As Estate Manager Cian Cunniffe explains, decades of decline had left “not much more than four walls”. Today the walled garden has become a much-loved space to relax with a book and a glass of wine, to lounge with a luxurious picnic, or to simply sit in nature – and admire the fresh harvest on its journey to the hotel’s kitchens, overseen by executive chef Danni Barry. Expect dishes like sea trout cured with home-grown beetroot and herbs in the fine-dining Owenmore Restaurant, or Connemara’s sweetest corn on the cob in the homely Fisherman’s Pub.
Grain Store Café, Killruddery, County Wicklow
Bordering counties Dublin and Wicklow, Killruddery House and Estate showcases sustainably managed bio-diversity and the many delicious experiences that can be created from it. Lord and Lady Anthony and Fionnuala Ardee oversee the estate, as their Brabazon ancestors have done since 1618. Besides extensive woodlands and 17th century formal gardens, their 800-acre estate boasts a working farm producing free-range eggs, pork and lamb, and a walled garden producing cut flowers, orchard fruits and all sorts of chemical-free vegetables, from Jerusalem artichokes to Crown Prince pumpkins, and rare herbs like anise hyssop, lemon verbena and Mexican marigold.
At the heart of all this action, food from the farm and garden takes centre stage in head chef Niall O’Sullivan’s seasonal menus, served in a heritage grain store turned stylish restaurant that is warmed by a grand wood stove and festooned with dried garden arrangements. “The produce available dictates the menus,” says O’Sullivan, himself a keen forager, “allowing us to be creative with our cooking but also keeping our menu really seasonal – making the most of what we have, when we have it.”
Killeavy Castle, County Armagh

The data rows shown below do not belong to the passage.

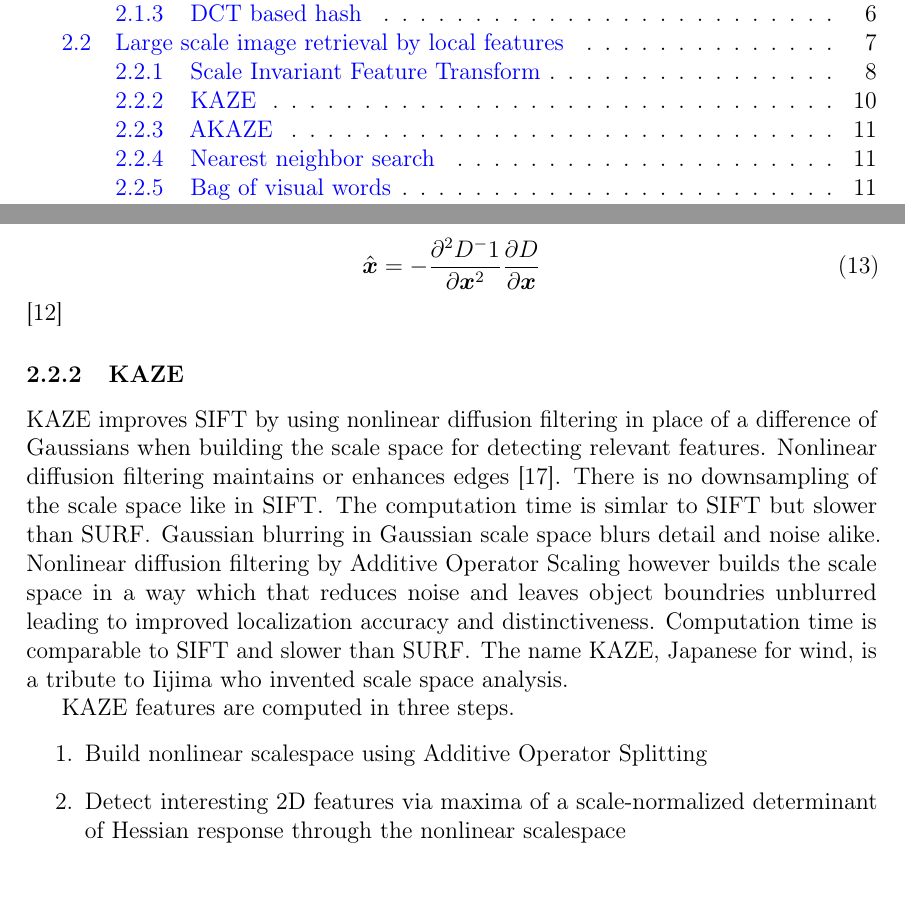
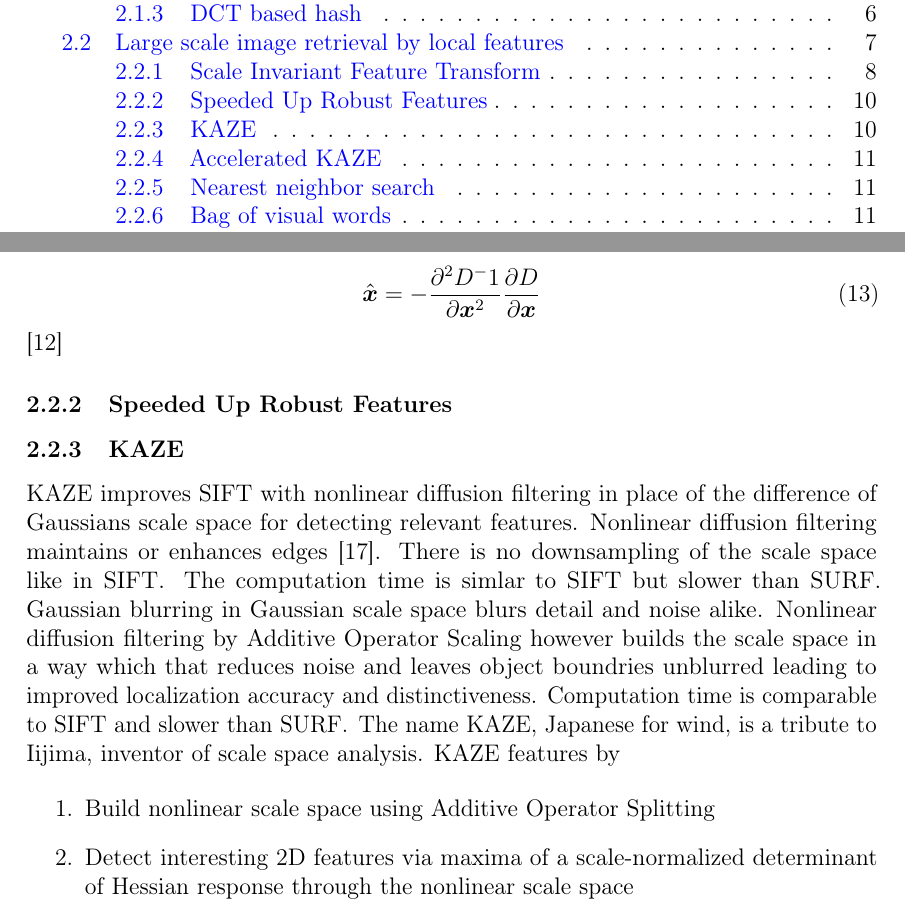
Before and after one commit to sulmanen/hash-thesis, a LaTeX thesis (hash.tex): two parts of pages 6 and 18 of 35, joined at a grey line, cut so that both start at the same text, the shorter picture padded with empty space. Compiled offline with pdfLaTeX; a LaTeX package or settings file that is missing is left out.

Commit message:
kaze detail after reading about nonlinear diffusion filtering

```diff
--- a/hash.tex
+++ b/hash.tex
@@ -712,13 +712,14 @@ $D$ are keypoint candidates. The robust keypoints are weeded out by fitting them
 \hat{\boldsymbol{x}} = - \frac{\partial^2D^-1}{\partial \boldsymbol{x}^2}\frac{\partial D}{\partial \boldsymbol{x}}
 \end{equation}\cite{Lowe2004}
 
+\subsubsection{Speeded Up Robust Features}
+
 \subsubsection{KAZE}
-KAZE improves SIFT by using nonlinear diffusion filtering in place of a difference of Gaussians when building the scale space for detecting relevant features. Nonlinear diffusion filtering maintains or enhances edges \cite{Weickert1998}. There is no downsampling of the scale space like in SIFT. The computation time is simlar to SIFT but slower than SURF. Gaussian blurring in Gaussian scale space blurs detail and noise alike. Nonlinear diffusion filtering by Additive Operator Scaling however builds the scale space in a way which that reduces noise and leaves object boundries unblurred leading to improved localization accuracy and distinctiveness. Computation time is comparable to SIFT and slower than SURF. The name KAZE, Japanese for wind, is a tribute to Iijima who invented scale space analysis.
+KAZE improves SIFT with nonlinear diffusion filtering in place of the difference of Gaussians scale space for detecting relevant features. Nonlinear diffusion filtering maintains or enhances edges \cite{Weickert1998}. There is no downsampling of the scale space like in SIFT. The computation time is simlar to SIFT but slower than SURF. Gaussian blurring in Gaussian scale space blurs detail and noise alike. Nonlinear diffusion filtering by Additive Operator Scaling however builds the scale space in a way which that reduces noise and leaves object boundries unblurred leading to improved localization accuracy and distinctiveness. Computation time is comparable to SIFT and slower than SURF. The name KAZE, Japanese for wind, is a tribute to Iijima, inventor of scale space analysis. KAZE features by
 
-KAZE features are computed in three steps.
 \begin{enumerate}
-\item Build nonlinear scalespace using Additive Operator Splitting
-\item Detect interesting 2D features via maxima of a scale-normalized determinant of Hessian response through the nonlinear scalespace
+\item Build nonlinear scale space using Additive Operator Splitting
+\item Detect interesting 2D features via maxima of a scale-normalized determinant of Hessian response through the nonlinear scale space
 \item Compute M-SURF descriptor orientation and scale from first order image derivatives
 \end{enumerate}
 
```
Also changed, not shown: hash.tex (2 more changed lines).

Executive chef Darragh Dooley of Killeavy Castle Hotel grew up with an avid gardener father, so developing the kitchen garden at Killeavy Estate has been a sort of home-coming, with weeding and harvesting now natural elements of his chefs’ regular duties. All beef and lamb sold at Killeavy comes from their own Longhorn cattle and Cheviot sheep, whether at their farm shop, bar or fine-dining restaurant. A tasting menu might start with a savoury Victoria sponge with beetroot, caviar and capers, washed down with homemade kombucha of preserved summer berries and dandelion leaf, followed by cured Killeavy lamb cooked over charcoal and served Irish stew-style in lamb consommé with estate vegetables.
Besides winning them accolades and awards for their food and drink experience, Darragh says the benefits of their farm-to-fork philosophy include a “reduction in travel, freshness you can’t beat, and control over the produce, which we grow organically.” What they can’t produce themselves, they mostly source within 20 miles. “It also creates jobs and reduces our carbon footprint; the only footprint is our own going from the kitchen out to the fields.”
Ox restaurant, Belfast
Not every restaurant can have its very own kitchen garden, but that doesn’t stop Irish chefs from pushing the limits of what local seasonal food might mean. Fig leaf ice-cream, anyone? At Belfast city’s Michelin-starred Ox, chef-proprietor Stevie Toman has developed close relationships with local suppliers such as the talented horticulturist Lady Dunleath, better known as Vibse to friends and co-members of her monthly Paradise Gardening Club (guests members welcome).
The paradise in question is the walled garden at the 1,300-acre demesne of Ballywater Park on the Ards Peninsula in County Down. The chefs at Ox regularly visit to take their seasonal pick of everything from courgettes (with flowers), to wild garlic and red-veined sorrel, plus nectarines and apricots, strawberries and rhubarb, and the fruit – and leaves – of a 200-year-old fig tree. “You name it, we grow it,” she says, “and he chooses what he wants when he can send chefs down. If they are too busy, we do a pick and I deliver in my electric car. Stevie has a million ideas for experimenting and is a joy to supply.”